After Waffen-SS soldiers who had surrendered to I Company were gunned down in the coal yard of the SS camp, Lt. William Walsh led his men toward the prison enclosure east of the SS camp. There they met some of the soldiers of the 42nd Division along the barbed wire fence on the west side of the concentration camp.
The shooting of disarmed German soldiers during the Dachau liberation was investigated by the Office of the Inspector General of the Seventh Army. Their report was finished on June 8, 1945 but was marked Secret. The report has since been made public and a copy of it was reproduced in Col. John H. Linden's book entitled "Surrender of the Dachau Concentration Camp 29 April 1945." Here are four paragraphs from the report which pertain to the shooting of the guards at Tower B.
11. After entry into the camp, personnel of the 42nd Division discovered the presence of guards, presumed to be SS men, in a tower to the left of the main gate of the inmate stockade. This tower was attacked by Tec 3 Henry J. Wells 39271327, Headquarters Military Intelligence Service, ETO, covered and aided by a party under Lt. Col. Walter J. Fellenz, 0-23055, 222 Infantry. No fire was delivered against them by the guards in the tower. A number of Germans were taken prisoner; after they were taken, and within a few feet of the tower, from which they were taken, they were shot and killed.
12. Considerable confusion exists in the testimony as to the particulars of this shooting; however Wells, German interrogator for the 222 Infantry, states that he had lined these Germans up in double rank, preparatory to moving them out; that he saw no threatening gesture; but that he shot into them after some other American soldiers, whose identities are unknown, started shooting them.
13. Lt. Colonel Fellenz was entering the door of the tower at the time of this shooting, took no part in it and testified that he could not have stopped it.
18. It is obvious that the Americans present when the guards were shot at the tower labored under much excitement. However Wells could speak German fluently, he knew no shots had been fired at him in his attack on the tower, he had these prisoners lined up, he saw no threatening gesture or act.
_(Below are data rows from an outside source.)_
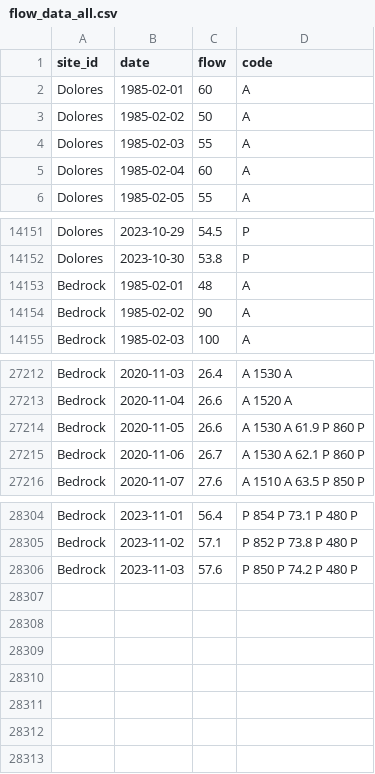
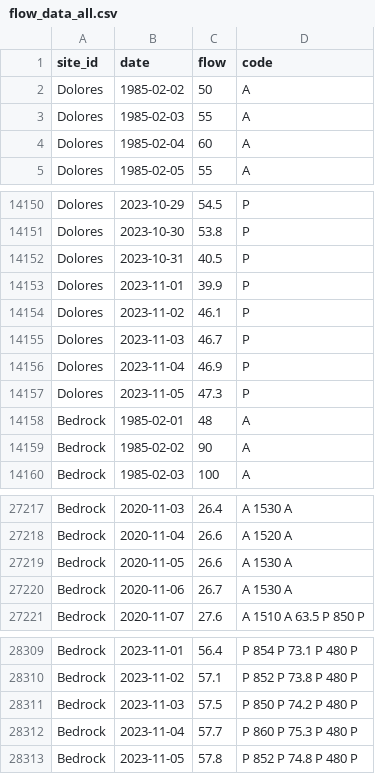
Before and after one commit to mschmidty/dolores_flow_predict, a CSV file: output/flow_data_all.csv, drawn as a sheet; only a part is shown, gaps mark what is left out.

```diff
--- a/output/flow_data_all.csv
+++ b/output/flow_data_all.csv
@@ -1,3 +1,2 @@
 site_id,date,flow,code
-Dolores,1985-02-01,60,A
 Dolores,1985-02-02,50,A
@@ -14152,2 +14151,8 @@ Dolores,2023-10-29,54.5,P
 Dolores,2023-10-30,53.8,P
+Dolores,2023-10-31,40.5,P
+Dolores,2023-11-01,39.9,P
+Dolores,2023-11-02,46.1,P
+Dolores,2023-11-03,46.7,P
+Dolores,2023-11-04,46.9,P
+Dolores,2023-11-05,47.3,P
 Bedrock,1985-02-01,48,A
@@ -27213,4 +27218,4 @@ Bedrock,2020-11-03,26.4,A	1530	A
 Bedrock,2020-11-04,26.6,A	1520	A
-Bedrock,2020-11-05,26.6,A	1530	A	61.9	P	860	P
-Bedrock,2020-11-06,26.7,A	1530	A	62.1	P	860	P
+Bedrock,2020-11-05,26.6,A	1530	A
+Bedrock,2020-11-06,26.7,A	1530	A
 Bedrock,2020-11-07,27.6,A	1510	A	63.5	P	850	P
@@ -28305,2 +28310,4 @@ Bedrock,2023-11-01,56.4,P	854	P	73.1	P	480	P
 Bedrock,2023-11-02,57.1,P	852	P	73.8	P	480	P
-Bedrock,2023-11-03,57.6,P	850	P	74.2	P	480	P
+Bedrock,2023-11-03,57.5,P	850	P	74.2	P	480	P
+Bedrock,2023-11-04,57.7,P	860	P	75.3	P	480	P
+Bedrock,2023-11-05,57.8,P	852	P	74.8	P	480	P
```
Also changed, not shown: 1 other file.
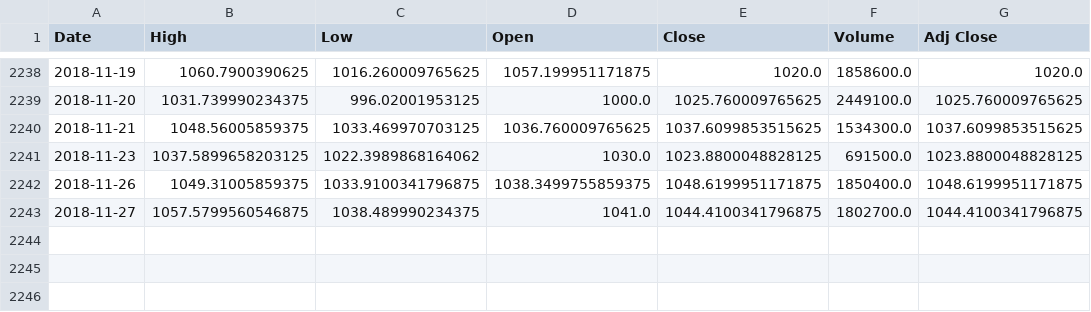
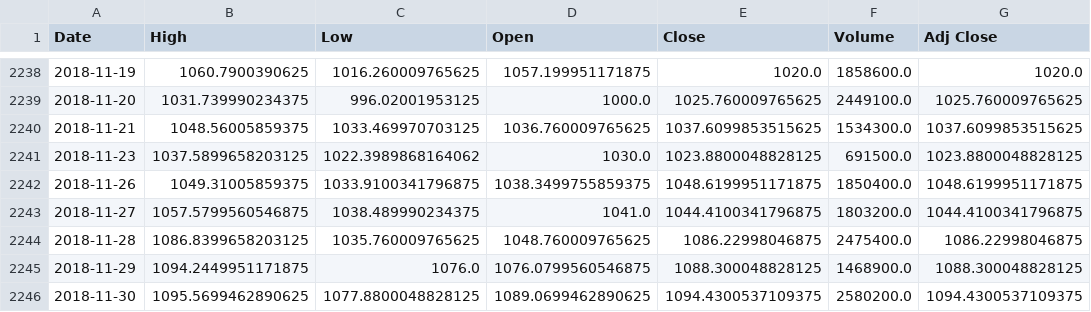
Before and after one commit to Apomithys/NN-CFDT, a CSV file: goog.csv, drawn as a sheet; only a part is shown, gaps mark what is left out.

```diff
--- a/goog.csv
+++ b/goog.csv
@@ -2242,2 +2242,5 @@ Date,High,Low,Open,Close,Volume,Adj Close
 2018-11-26,1049.31005859375,1033.9100341796875,1038.3499755859375,1048.6199951171875,1850400.0,1048.6199951171875
-2018-11-27,1057.5799560546875,1038.489990234375,1041.0,1044.4100341796875,1802700.0,1044.4100341796875
+2018-11-27,1057.5799560546875,1038.489990234375,1041.0,1044.4100341796875,1803200.0,1044.4100341796875
+2018-11-28,1086.8399658203125,1035.760009765625,1048.760009765625,1086.22998046875,2475400.0,1086.22998046875
+2018-11-29,1094.2449951171875,1076.0,1076.0799560546875,1088.300048828125,1468900.0,1088.300048828125
+2018-11-30,1095.5699462890625,1077.8800048828125,1089.0699462890625,1094.4300537109375,2580200.0,1094.4300537109375
```
Also changed, not shown: 11 other files.
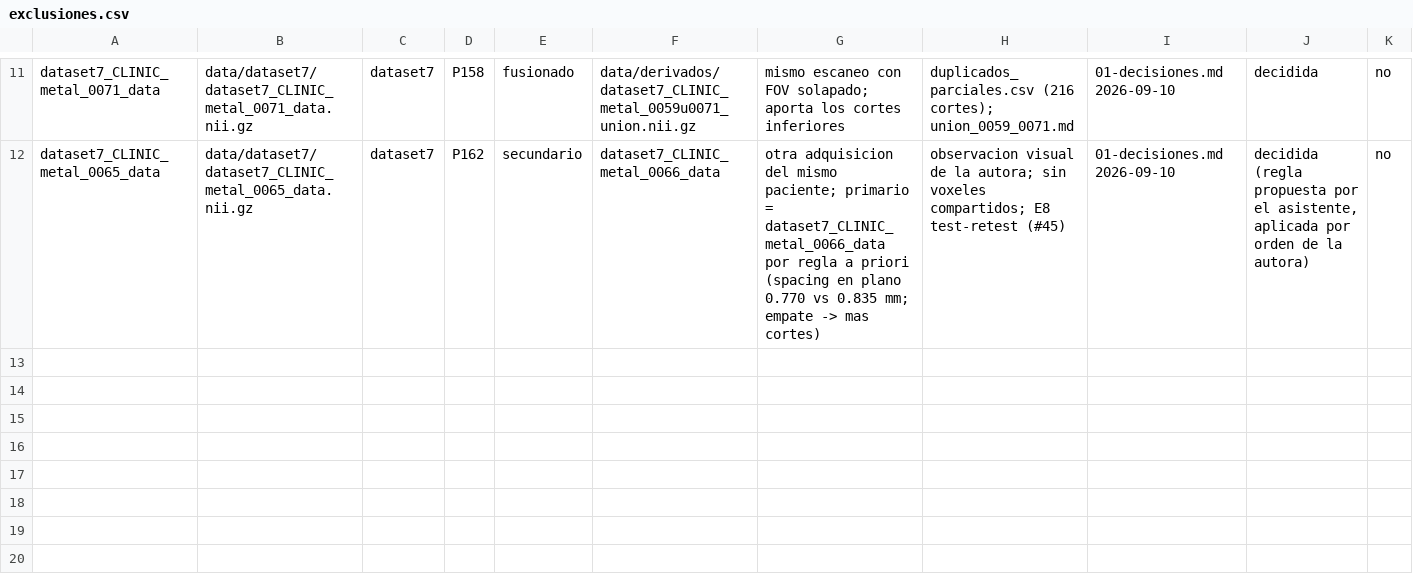
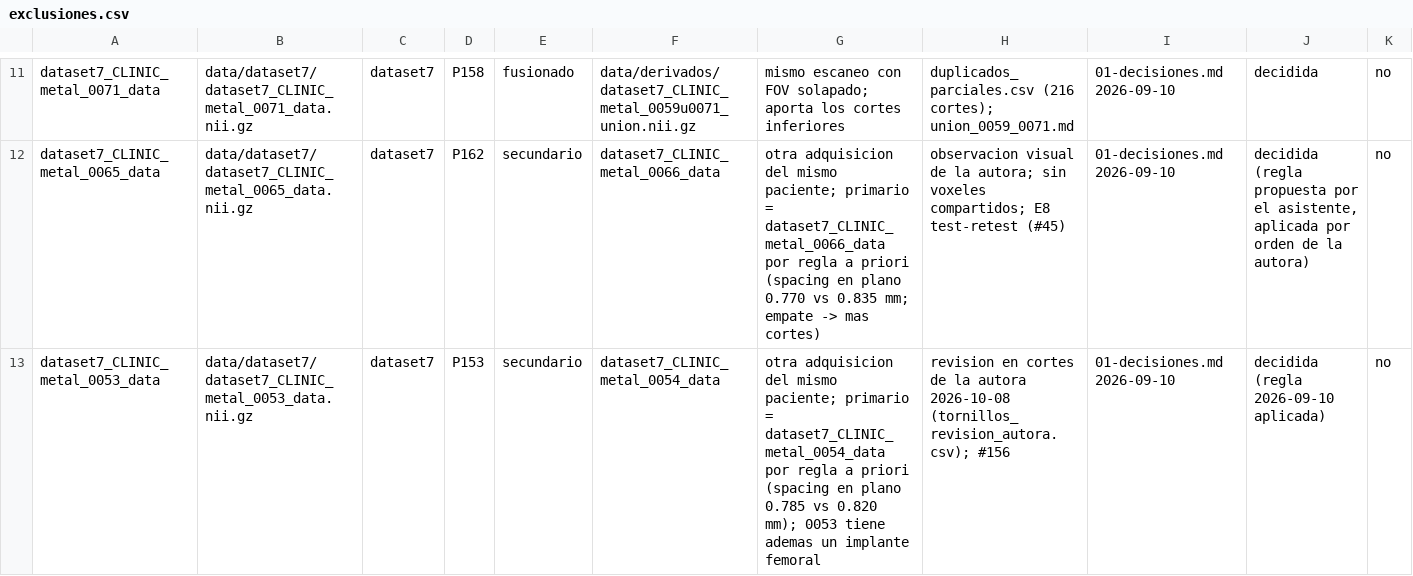
Before and after one commit to Kiarosaurus/Tes, a CSV file: experiments/exploration-3d/exclusiones.csv, drawn as a sheet; only a part is shown, gaps mark what is left out.

```diff
--- a/experiments/exploration-3d/exclusiones.csv
+++ b/experiments/exploration-3d/exclusiones.csv
@@ -12 +12,2 @@ dataset7_CLINIC_metal_0071_data,data/dataset7/dataset7_CLINIC_metal_0071_data.ni
 dataset7_CLINIC_metal_0065_data,data/dataset7/dataset7_CLINIC_metal_0065_data.nii.gz,dataset7,P162,secundario,dataset7_CLINIC_metal_0066_data,otra adquisicion del mismo paciente; primario = dataset7_CLINIC_metal_0066_data por regla a priori (spacing en plano 0.770 vs 0.835 mm; empate -> mas cortes),observacion visual de la autora; sin voxeles compartidos; E8 test-retest (#45),01-decisiones.md 2026-09-10,"decidida (regla propuesta por el asistente, aplicada por orden de la autora)",no
+dataset7_CLINIC_metal_0053_data,data/dataset7/dataset7_CLINIC_metal_0053_data.nii.gz,dataset7,P153,secundario,dataset7_CLINIC_metal_0054_data,otra adquisicion del mismo paciente; primario = dataset7_CLINIC_metal_0054_data por regla a priori (spacing en plano 0.785 vs 0.820 mm); 0053 tiene ademas un implante femoral,revision en cortes de la autora 2026-10-08 (tornillos_revision_autora.csv); #156,01-decisiones.md 2026-09-10,decidida (regla 2026-09-10 aplicada),no
```
Also changed, not shown: experiments/exploration-3d/grupos.csv, experiments/exploration-3d/tornillos_revision_autora.csv, 6 other files.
It is felt that his shooting into them was entirely unwarranted; the whole incident smacks of execution similar to the other incidents described in this report.
None of the American soldiers who killed the guards who surrendered at Dachau were ever put on trial for violating the Geneva Convention. The guards and staff members who survived the massacre at the liberation of Dachau were put on trial by an American Military Tribunal conducted at Dachau and all were convicted of participating in a common design to violate the Laws and Usages of War under the Geneva Convention of 1929.
This page was last updated on March 11, 2008